After every offseason, many NHL coaches go into the upcoming season with a new hand of players: Some have picked up a full house and others a pair of two’s. Whatever their hands may be, coaches are expected to win it all with the cards they are dealt.
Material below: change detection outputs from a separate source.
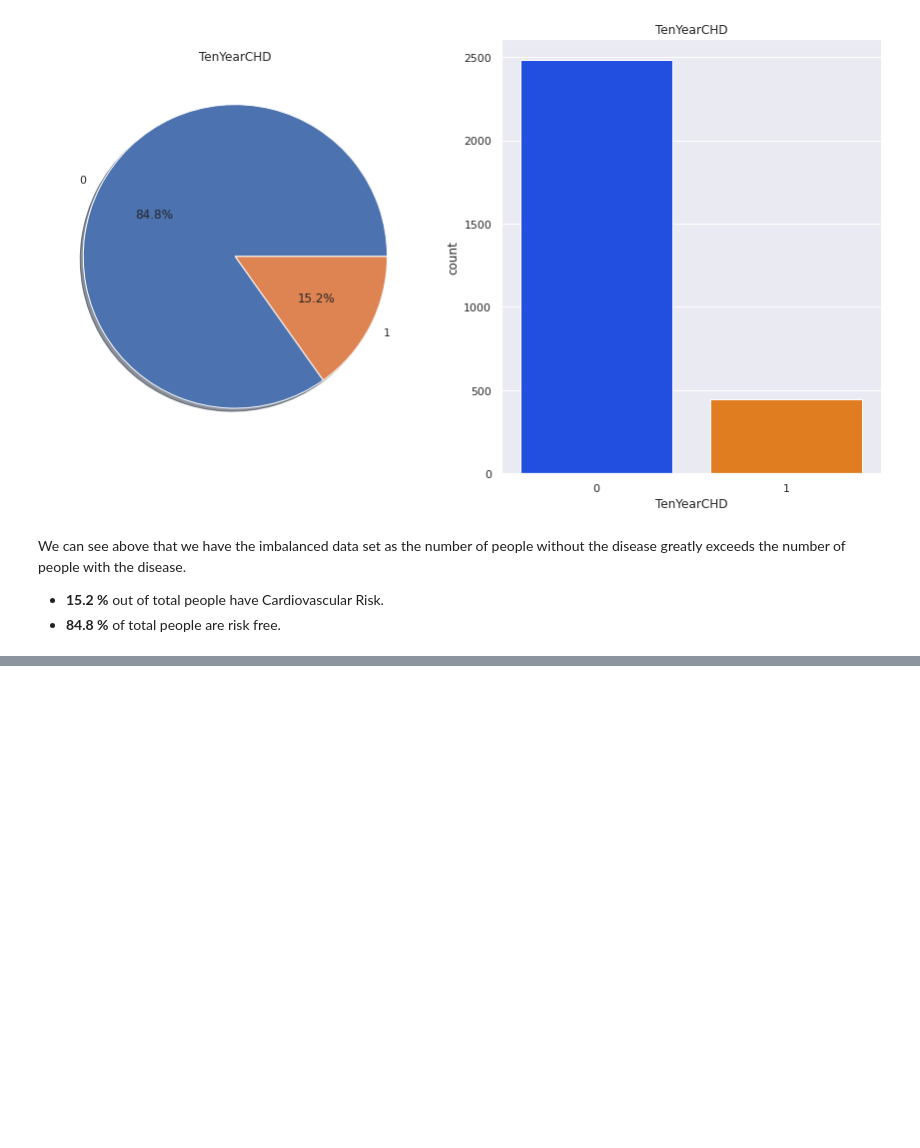
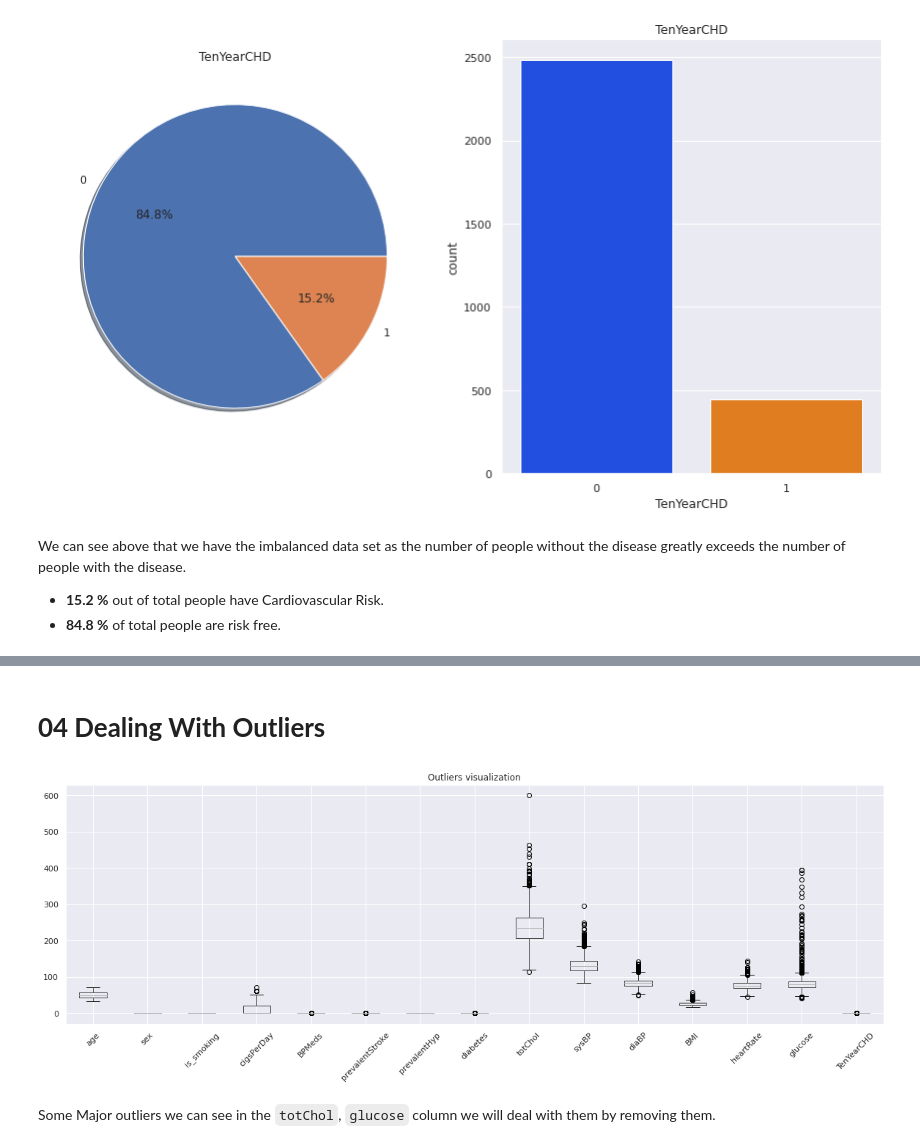
Before and after one commit to AMAN-GULERIA/Cardiovascular-Risk-Prediction, a Jupyter notebook: Cardiovascular_Risk_Prediction.ipynb, the cells around one changed output, grey strips where cells are left out. Drawn from its saved outputs; the diff is of its cells as text; code cells hidden in the pictures; blank space fills up the shorter version.

```diff
--- a/Cardiovascular_Risk_Prediction.ipynb
+++ b/Cardiovascular_Risk_Prediction.ipynb
@@ -403,0 +507,15 @@ We can see above that we have the imbalanced data set as the number of people wi
+# %% [markdown]
+# <b> 04 Dealing With Outliers
+# %%
+# Visualize univariate outliers
+# Create a plot
+fig, ax = plt.subplots(figsize=(20,6))
+plt.title("Outliers visualization")
+df.boxplot()
+# Rotate the x-axis tick labels by 45 degrees
+ax.set_xticklabels(ax.get_xticklabels(), rotation=45)
+plt.show()
+# %% [output]
+[figure, added]
+# %% [markdown]
+Some Major outliers we can see in the `totChol`, `glucose` column we will deal with them by removing them.
```
Also changed, not shown: parts of 18 cells of this notebook.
Many playoff-missing teams saw their general managers conduct extreme makeovers in their team’s roster. With every team’s new lease on life (the Minnesota Wild) came another team’s worst nightmare (the New Jersey Devils).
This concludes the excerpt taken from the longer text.